As you begin working toward your goal to become a veterinarian, you’re likely busy ensuring you’ve completed all the necessary vet school requirements before it’s time to apply. But there are some veterinary qualifications you’ll need that won’t necessarily be listed as prerequisites for admission.
Like any career, there is a combination of required hard and soft skills to be successful as a veterinarian. So, what veterinary skills should you work to hone while you complete your undergraduate courses and gain animal experience? Join us as we explore four fundamental qualities that will help you stand out.
4 Vital veterinarian skills you should master
Many people seek to become veterinarians due to their love of animals. But working in this field requires a lot more than interacting with furry and feathered patients. From communicating with pet owners and other practitioners to demonstrating proficiency with the tools used on the job, the veterinarian skills needed to be successful are vast.
1. Interpersonal communication skills
Contrary to what it might seem like on the surface, veterinarians are constantly working with people. Small animal vets, for example, are responsible for not only caring for pets but also communicating clearly with pet owners. Primary care teams will also interact with veterinary specialists on a regular basis who can consult on everything from dentistry and dermatological concerns to surgical or radiological needs.
Skilled veterinarians have an innate ability to discuss their diagnoses and recommendations, succinctly explaining treatment options to animal owners. They also need to provide clear instructions to fellow members of the animal care team.
Proficient communication combined with empathy and compassion—toward animals and pet owners alike—enables practitioners to build trust and form connections with the people they help. Interpersonal communication skills like these help animal owners feel more at ease, decrease the chance for miscommunication or error among the care team, and can help foster a more effective work environment.
2. Technology skills
Even veterinarians who don’t intend to work in high-tech sectors of the field like radiology or neurology will benefit from a solid repertoire of technology skills. In addition to a general proficiency with basic tools like spreadsheet and presentation platforms, practicing vets will also need to maintain a working knowledge of medical and database user interface software they may use on the job.
Technology skills are also important because all veterinary practitioners should continually stay abreast of updates across the field—and the technological advancements in vet medicine have been rapid. Not only are MRIs, CT scans, and ultrasounds used regularly in the treatment of animals, but newer inventions are becoming much more commonplace. Up-and-coming tools like wearable devices, 3D printing, minimally invasive surgical procedures, and microchip fracture detection should be on the radar of all aspiring and practicing veterinarians.
3. Problem-solving skills

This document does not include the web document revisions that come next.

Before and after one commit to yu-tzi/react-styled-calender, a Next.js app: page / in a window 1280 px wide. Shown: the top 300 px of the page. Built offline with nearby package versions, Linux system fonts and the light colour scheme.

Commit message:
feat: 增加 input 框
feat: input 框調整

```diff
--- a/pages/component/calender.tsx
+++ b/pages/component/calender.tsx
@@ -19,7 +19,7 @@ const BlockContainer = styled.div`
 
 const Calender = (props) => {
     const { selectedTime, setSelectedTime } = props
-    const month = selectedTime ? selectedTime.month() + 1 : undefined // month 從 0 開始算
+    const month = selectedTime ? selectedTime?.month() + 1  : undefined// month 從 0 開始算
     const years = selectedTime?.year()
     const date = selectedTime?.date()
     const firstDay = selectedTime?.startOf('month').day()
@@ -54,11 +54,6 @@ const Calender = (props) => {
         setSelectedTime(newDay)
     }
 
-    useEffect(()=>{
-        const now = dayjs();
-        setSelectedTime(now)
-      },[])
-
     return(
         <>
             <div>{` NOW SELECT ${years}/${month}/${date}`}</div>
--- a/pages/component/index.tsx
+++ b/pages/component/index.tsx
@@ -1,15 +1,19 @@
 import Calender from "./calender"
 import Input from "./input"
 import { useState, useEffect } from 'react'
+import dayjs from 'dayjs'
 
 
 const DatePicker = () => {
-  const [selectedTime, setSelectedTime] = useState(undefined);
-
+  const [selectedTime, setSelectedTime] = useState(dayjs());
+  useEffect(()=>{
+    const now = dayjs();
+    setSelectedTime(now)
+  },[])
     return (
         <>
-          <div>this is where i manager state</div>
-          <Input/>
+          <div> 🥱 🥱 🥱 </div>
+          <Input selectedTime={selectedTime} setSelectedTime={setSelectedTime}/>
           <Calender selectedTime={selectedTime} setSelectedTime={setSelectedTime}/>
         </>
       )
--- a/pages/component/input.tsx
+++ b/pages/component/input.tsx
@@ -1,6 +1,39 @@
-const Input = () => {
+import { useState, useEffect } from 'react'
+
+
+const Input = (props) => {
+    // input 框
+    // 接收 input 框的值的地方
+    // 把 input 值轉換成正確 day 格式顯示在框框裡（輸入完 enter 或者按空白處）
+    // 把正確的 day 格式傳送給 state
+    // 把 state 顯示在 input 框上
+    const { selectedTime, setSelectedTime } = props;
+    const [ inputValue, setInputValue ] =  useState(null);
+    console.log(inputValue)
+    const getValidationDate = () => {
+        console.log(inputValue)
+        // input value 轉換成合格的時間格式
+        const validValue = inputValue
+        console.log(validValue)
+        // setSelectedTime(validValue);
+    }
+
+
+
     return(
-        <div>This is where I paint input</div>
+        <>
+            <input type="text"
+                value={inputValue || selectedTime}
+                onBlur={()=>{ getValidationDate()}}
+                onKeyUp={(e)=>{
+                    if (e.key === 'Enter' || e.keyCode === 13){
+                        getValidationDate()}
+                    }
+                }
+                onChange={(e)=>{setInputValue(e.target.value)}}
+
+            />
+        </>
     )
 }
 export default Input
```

A veterinarian’s job isn’t quite as cut-and-dry as it may seem. The process of treating an animal requires a practitioner to perform an examination, consult with specialists if needed, determine a diagnosis, consider the costs and benefits of the possible next steps, and then provide care options that will lead to the best outcome. Problem-solving skills like judgment and decision-making are key throughout this process.
Successful veterinarians also possess a keen ability to adapt as circumstances shift. Care teams in all sectors of veterinary medicine face obstacles and unexpected changes in their day-to-day work—things like moving locations for a call, unpredicted weather, or needing to travel on short notice. If you hope to thrive in your veterinary career, it’s important that you learn how to work around changes like these to complete the task at hand.
4. Business skills
While the veterinarian job description typically consists of helping animals directly through diagnoses and treatment plans, there are a number of different career options for those within this field that require a strong set of business skills. Some paths focus more heavily on research, such as regulatory veterinarians who work for the government.
But vets who go into private practice will need a solid business acumen to be successful. Working in a veterinary practice requires an understanding of financial management, client communication, marketing, and more. This is true even for vets who aren’t practice-owners. In fact, some evidence suggests that employers in this field base many of their hiring decisions on business skills and other nonclinical competencies.
Start building your veterinary skills today
Veterinarians are highly skilled professionals who spend years honing their ability to be effective in their field. If you have hopes of finding your own success as a vet, you now know which fundamental veterinary skills to focus on as you prepare yourself for application season.
In the coming months, you might begin to feel overwhelmed with the multitude of tasks you have to focus on. But be sure to maintain that drive to succeed as you push forward in pursuing your veterinary career goals.
Ensure you have all your bases covered by reviewing our article “The Do’s and Don’ts of Applying to Vet School.”